Payment Alliance International, a privately-held ATM provider, is collaborating with the U.S. Secret Service and local law enforcement agencies to thwart man-in-the-middle attacks at ATMs. Using proprietary real-time reporting software, PAI is able to alert officials of potential attacks while they occur, enabling law enforcement to apprehend criminals on the spot.
PAI recently identified a Central Florida attack in progress, aiding law enforcement officials in apprehending the suspects while they were fleeing with an undisclosed amount of cash and the device used to carry out the crime. Three individuals were arrested for emptying an ATM entirely of its vault cash. They were allegedly responsible for similar fraud activity at numerous ATMs across Florida.
In recent months, ATMs across the country have come under seige, a release from PAI stated. With man-in-the-middle attacks, criminals place a foreign device between an ATM and its wireless communication box, altering vital settings so cash is dispensed incorrectly.
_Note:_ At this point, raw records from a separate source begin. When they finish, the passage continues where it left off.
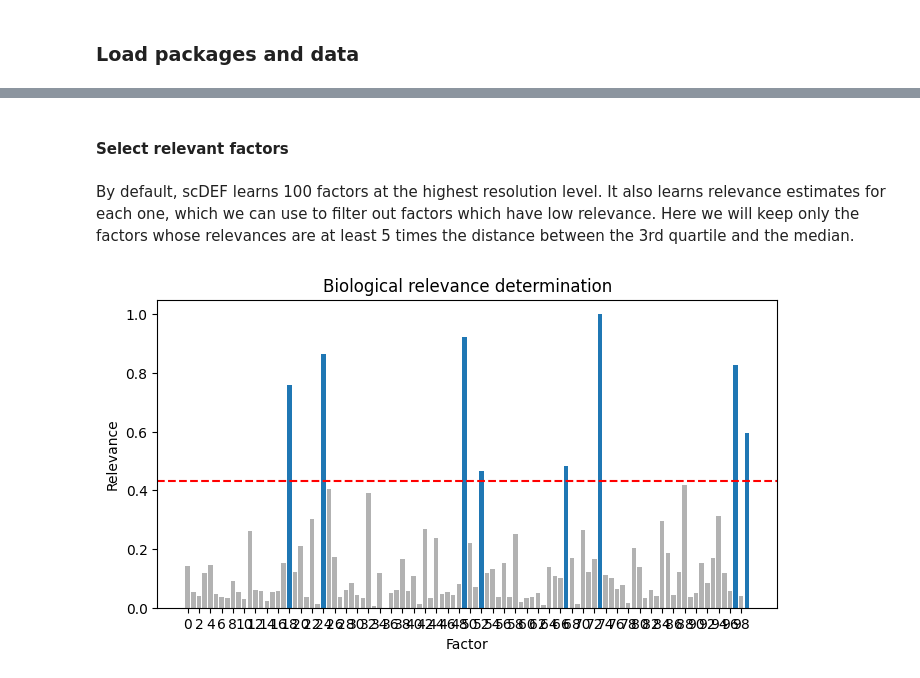
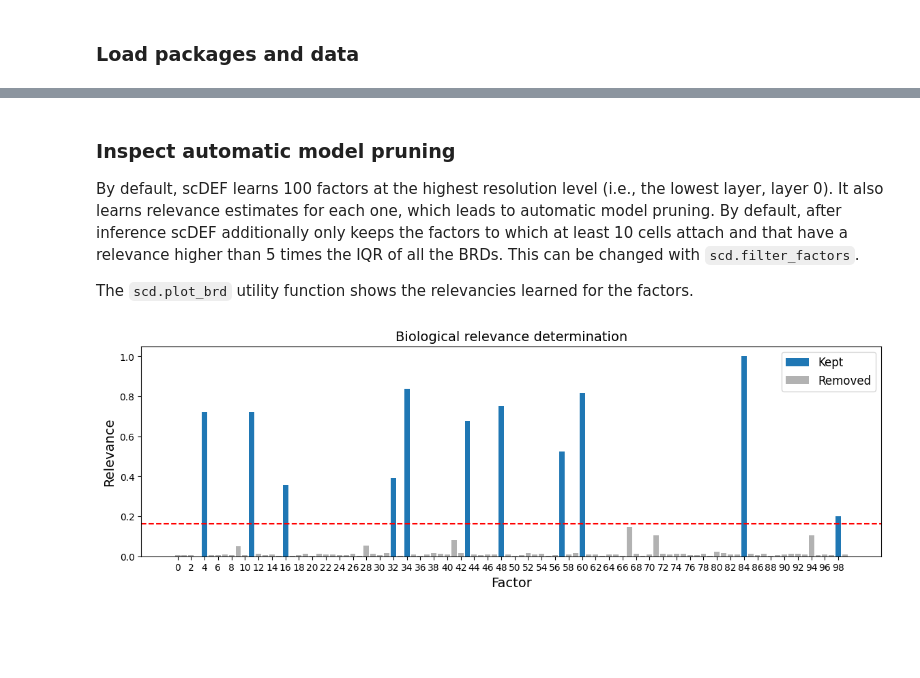
Before and after one commit to cbg-ethz/scDEF, a Jupyter notebook: docs/examples/scdef-pbmcs3k.ipynb, the cells around one changed output, grey strips where cells are left out. Cells and saved outputs as stored; diff of their text form; code cells hidden in the pictures; blank space fills up the shorter version.

Commit message:
Update PBMCs 3k notebook and add download button

```diff
--- a/docs/examples/scdef-pbmcs3k.ipynb
+++ b/docs/examples/scdef-pbmcs3k.ipynb
@@ -25,6 +42,8 @@ adata = sc.read_10x_mtx(
     cache=True)
 adata.obs.index = adata.obs.index.str.replace('-1', '')
 
+# Remove MALAT1
+adata = adata[:,adata.var_names!='MALAT1']
 sc.pp.filter_cells(adata, min_genes=200)
 sc.pp.filter_genes(adata, min_cells=3)
 adata.var['mt'] = adata.var_names.str.startswith('MT-')  # annotate the group of mitochondrial genes as 'mt'
@@ -38,8 +57,7 @@ adata.raw = adata
 # Keep only HVGs
 sc.pp.normalize_total(adata, target_sum=1e4)
 sc.pp.log1p(adata)
-sc.pp.highly_variable_genes(adata, min_mean=0.0125, max_mean=3, min_disp=0.2) # Remove noisy genes but keep PBMCs markers
-
+sc.pp.highly_variable_genes(adata, flavor='seurat_v3', layer='counts', n_top_genes=4000) # Not required, but makes scDEF faster
 adata = adata[:, adata.var.highly_variable]
 
 # Process and visualize the data
@@ -54,0 +75,19 @@ sc.pl.umap(adata, color=['leiden'])
+# %%
+annotations = pd.read_csv('pbmcs_data/pbmcs3k/annotations.csv', index_col=0)
+
+map_coarse = {}
+for c in annotations['seurat_annotations'].astype("category").cat.categories:
+    if c.endswith(' T'):
+        map_coarse[c] = 'T'
+    elif c.endswith('Mono'):
+        map_coarse[c] = 'Mono'
+    else:
+        map_coarse[c] = c
+
+adata.obs['Cell types'] = annotations['seurat_annotations']
+
+adata.obs['Coarse cell types'] = (
+    adata.obs['Cell types']
+    .map(map_coarse)
+    .astype('category')
+)
@@ -77,0 +106,3 @@ INFO:scDEF:Updated scDEF graph
+# %%
+scd = scdef.scDEF(adata, counts_layer='counts')
+print(scd) # inspect the scDEF object, which contains a copy of the input AnnData
@@ -78,9 +176,9 @@ INFO:scDEF:Updated scDEF graph
 # %% [markdown]
-#### Select relevant factors
+### Inspect automatic model pruning
+By default, scDEF learns 100 factors at the highest resolution level (i.e., the lowest layer, layer 0). It also learns relevance estimates for each one, which leads to automatic model pruning. By default, after inference scDEF additionally only keeps the factors to which at least 10 cells attach and that have a relevance higher than 5 times the IQR of all the BRDs. This can be changed with `scd.filter_factors`.
+
+The `scd.plot_brd` utility function shows the relevancies learned for the factors.
-# %% [markdown]
-By default, scDEF learns 100 factors at the highest resolution level. It also learns relevance estimates for each one, which we can use to filter out factors which have low relevance. Here we will keep only the factors whose relevances are at least 5 times the distance between the 3rd quartile and the median.
 # %%
-# See relevances
-scd.plot_brd(iqr_mult=5, figsize=(8,4))
+scd.plot_brd(iqr_mult=50, figsize=(14,4))
 # %% [output]
-[figure, old version]
+[figure, new version]
```
Also changed, not shown: parts of 90 cells of this notebook, 2 other files.
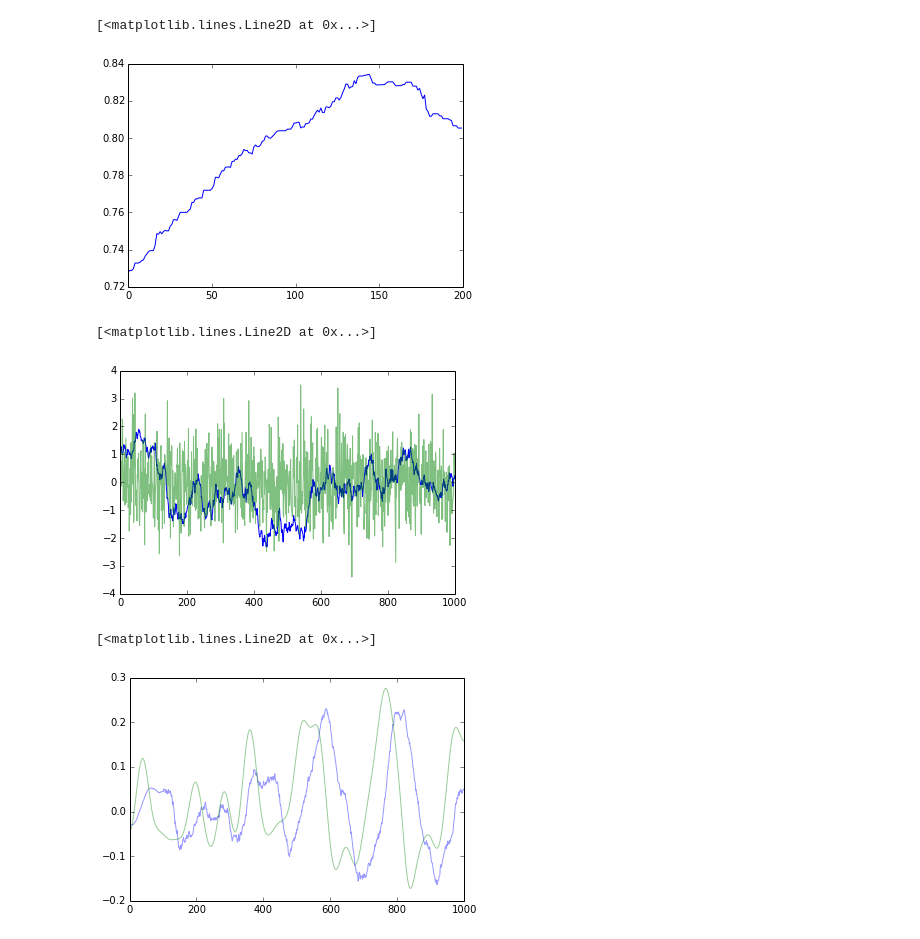
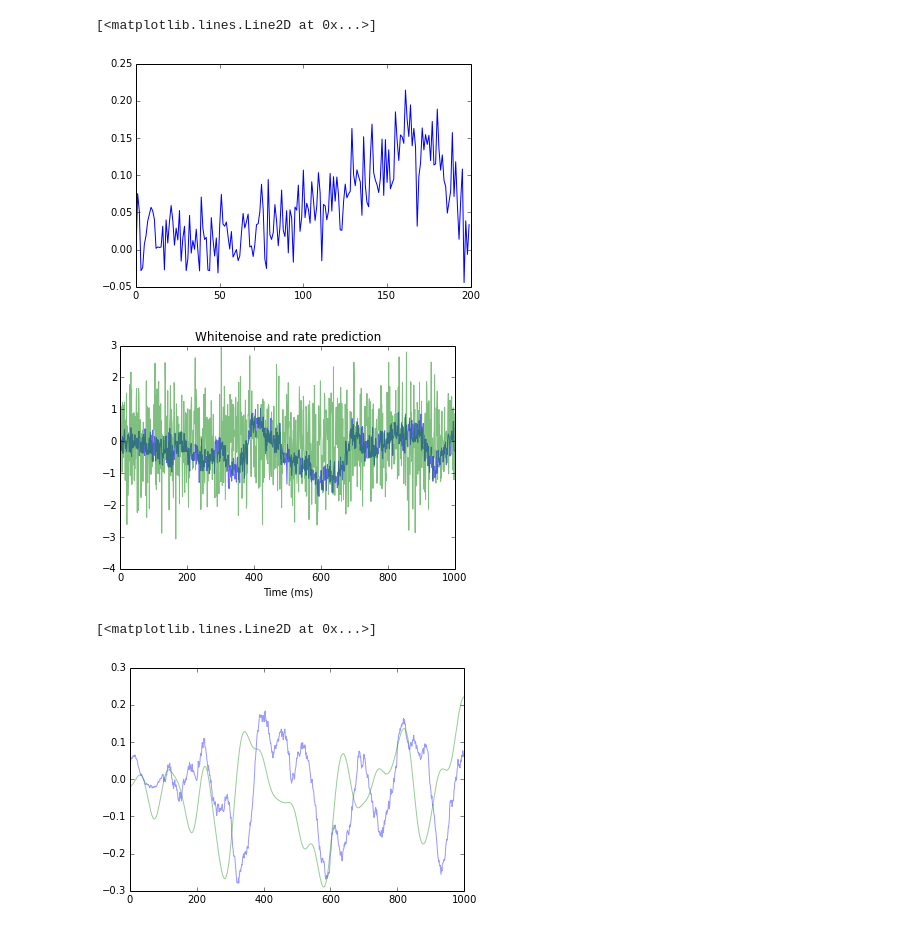
Before and after one commit to Seanny123/SYDE552, a Jupyter notebook: lnp/Q2.ipynb, the cells around one changed output. Drawn from its saved outputs; the diff is of its cells as text; code cells hidden in the pictures.

```diff
--- a/lnp/Q2.ipynb
+++ b/lnp/Q2.ipynb
@@ -39,23 +39,25 @@ def stavg(stim, resp, win=40):
     return np.average(inputs, axis=0)
 # %%
 new_noise = np.random.normal(0, 1, size=100*1000)
-n_res = synthetic_neuron(white_noise)
-in_avg = stavg(white_noise, n_res, win=200)
+n_res = synthetic_neuron(new_noise)
+in_avg = stavg(new_noise, n_res, win=200)
 plt.plot(in_avg)
 # %% [output]
 [<matplotlib.lines.Line2D at 0x...>]
-[figure, old version]
+[figure, new version]
 # %%
 avg_rate = np.sum(n_res) / float(n_res.shape[0])
 kernel = (avg_rate * in_avg)
 # %%
 lin_est = np.convolve(new_noise, kernel, mode='same')
 # %%
-plt.plot(lin_est[:1000]*10, alpha=1)
+plt.plot(lin_est[:1000]*60, alpha=0.6)
 plt.plot(new_noise[:1000], alpha=0.5)
+plt.title("Whitenoise and rate prediction")
+plt.xlabel("Time (ms)")
+plt.savefig("lin-model")
 # %% [output]
-[<matplotlib.lines.Line2D at 0x...>]
-[figure, old version]
+[figure, new version]
 # %%
 # smoothing experiment
 from scipy.ndimage.filters import gaussian_filter1d
@@ -68,11 +70,14 @@ def smooth_experiment():
     avg_rate = np.sum(n_res) / float(n_res.shape[0])
     kernel = (avg_rate * in_avg)
     lin_est = np.convolve(new_noise[:1000], kernel, mode='same')
-    plt.plot(lin_est[:1000]*12, alpha=0.4)
-    plt.plot(col_noise[:1000], alpha=0.4)
+    return (lin_est, col_noise)
+
+smooth = smooth_experiment()
+plt.plot(smooth[0][:1000]*60, alpha=0.4)
+plt.plot(smooth[1][:1000], alpha=0.4)
 # %% [output]
 [<matplotlib.lines.Line2D at 0x...>]
-[figure, old version]
+[figure, new version]
 # %%
 from scipy.optimize import curve_fit
 # %%
```
Also changed, not shown: parts of 9 cells of this notebook, 1 other file.
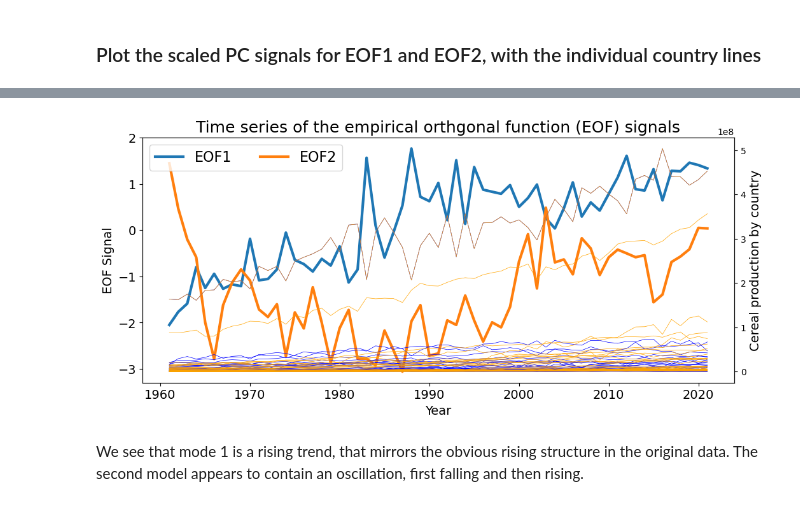
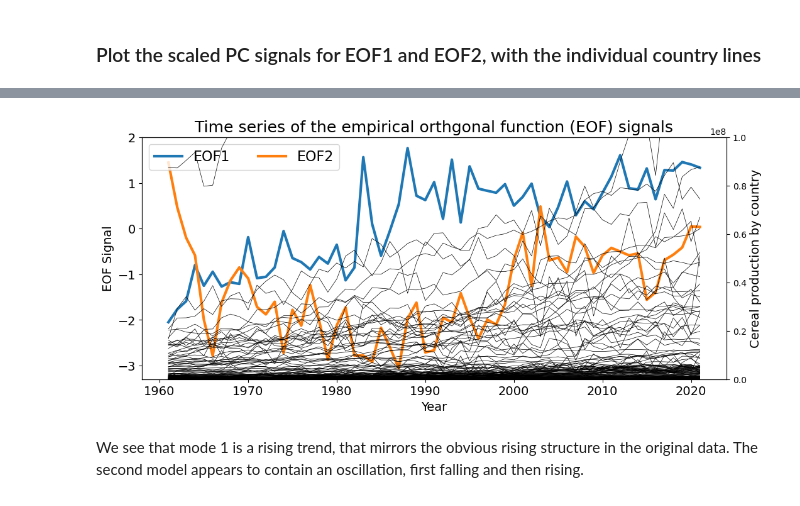
Before and after one commit to alex-saunders00/spatiotemporal_data_analysis, a Jupyter notebook: 00_hw/scr/hw3_Saunders.ipynb, the cells around one changed output, grey strips where cells are left out. Cells and saved outputs as stored; diff of their text form; code cells hidden in the pictures.

```diff
--- a/00_hw/scr/hw3_Saunders.ipynb
+++ b/00_hw/scr/hw3_Saunders.ipynb
@@ -21,8 +21,8 @@ import xarray
 # from matplotlib.ticker import MultipleLocator
 # %%
 # Set the root path
-rootPath = Path('C:/Users/alexa/Documents/GitHub/spatiotemporal_data_analysis/00_hw')
-# rootPath = Path('C:/Users/alexsaunders/Documents/01_uoa/04_git/spatiotemporal_data_analysis/00_hw')
+# rootPath = Path('C:/Users/alexa/Documents/GitHub/spatiotemporal_data_analysis/00_hw')
+rootPath = Path('C:/Users/alexsaunders/Documents/01_uoa/04_git/spatiotemporal_data_analysis/00_hw')
 dataPath = rootPath/'data'
 # %% [markdown]
 ## 2. Load the FAO cereal production data
@@ -187,30 +238,32 @@ eof2TimeSeries = pcsScaled.iloc[:,1]
 # %%
 fig, ax = plt.subplots(figsize=(12,5))
 
 ax.set_title('Time series of the empirical orthgonal function (EOF) signals', fontsize=18)
 
 # EOFs
-ax.plot(pcsScaled.index, eof1TimeSeries, linewidth=3, label='EOF1', zorder=2)
-ax.plot(pcsScaled.index, eof2TimeSeries, linewidth=3, label='EOF2', zorder=2)
+ax.plot(eof1TimeSeries, linewidth=3, label='EOF1', zorder=2)
+ax.plot(eof2TimeSeries, linewidth=3, label='EOF2', zorder=2)
 
 # Individual countries - as secondary axis?
 ax2 = ax.twinx()
-# ax2.plot(cerealData, color='k', linewidth=0.5, zorder=1)
-ax2.plot(cerealData[eof1Countries], color='blue', linewidth=0.5, zorder=1)
-ax2.plot(cerealData[eof2Countries], color='orange', linewidth=0.5, zorder=1)
+ax2.plot(cerealData, color='k', linewidth=0.5, zorder=1)
+# ax2.plot(cerealData[eof1Countries], color='blue', linewidth=0.5, zorder=1)
+# ax2.plot(cerealData[eof2Countries], color='orange', linewidth=0.5, zorder=1)
 
 
 ax.tick_params(which='both', labelsize=14)
 ax.set_xlabel('Year', fontsize=14)
 ax.set_ylabel('EOF Signal', fontsize=14)
 ax2.set_ylabel('Cereal production by country', fontsize=14)
 
+ax2.set_ylim(0, 1e8)
+
 ax.legend(fontsize=16, ncol=2, loc='upper left')
 
 
 plt.show()
 # %% [output]
-[figure, old version]
+[figure, new version]
 # %% [markdown]
 We see that mode 1 is a rising trend, that mirrors the obvious rising structure in the original data. The second model appears to contain an oscillation, first falling and then rising.
 # %% [markdown]
```
Also changed, not shown: parts of 11 cells of this notebook.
It is unknown how many attacks have occurred nationwide or the amount of vault cash stolen, but certainly tens of thousands of dollars have been lost.
“Nobody in the ATM industry has the capabilities we have developed to stop ATM fraud like man-in-the-middle attacks, and I couldn’t be prouder of our team,” said PAI CEO Neil Clark. “Our customers can sleep well at night knowing we have sophisticated tools to help identify, track and stop fraud.”
Customers with PAI wireless communications can remotely update settings with the company’s proprietary eRMS program to prevent this type of fraud.
Operators of ATMs that are internet capable and using wireless devices for transaction communication can take these steps to mitigate man-in-the-middle attack risk:
- Program ATMs with TLS 1.2 and enable certificates to ensure the proper encryption standards are being utilized to communicate directly with processors.
- Ensure software versions are up-to-date with all new security features enabled.
- Inspect ATMs for tampering and confirm wireless units are secure with no foreign devices present.
- Get access to technology that detects fraudulent activity as it’s happening.
Interested parties may contact PAI at (877) 271-2627, x4526 to learn more.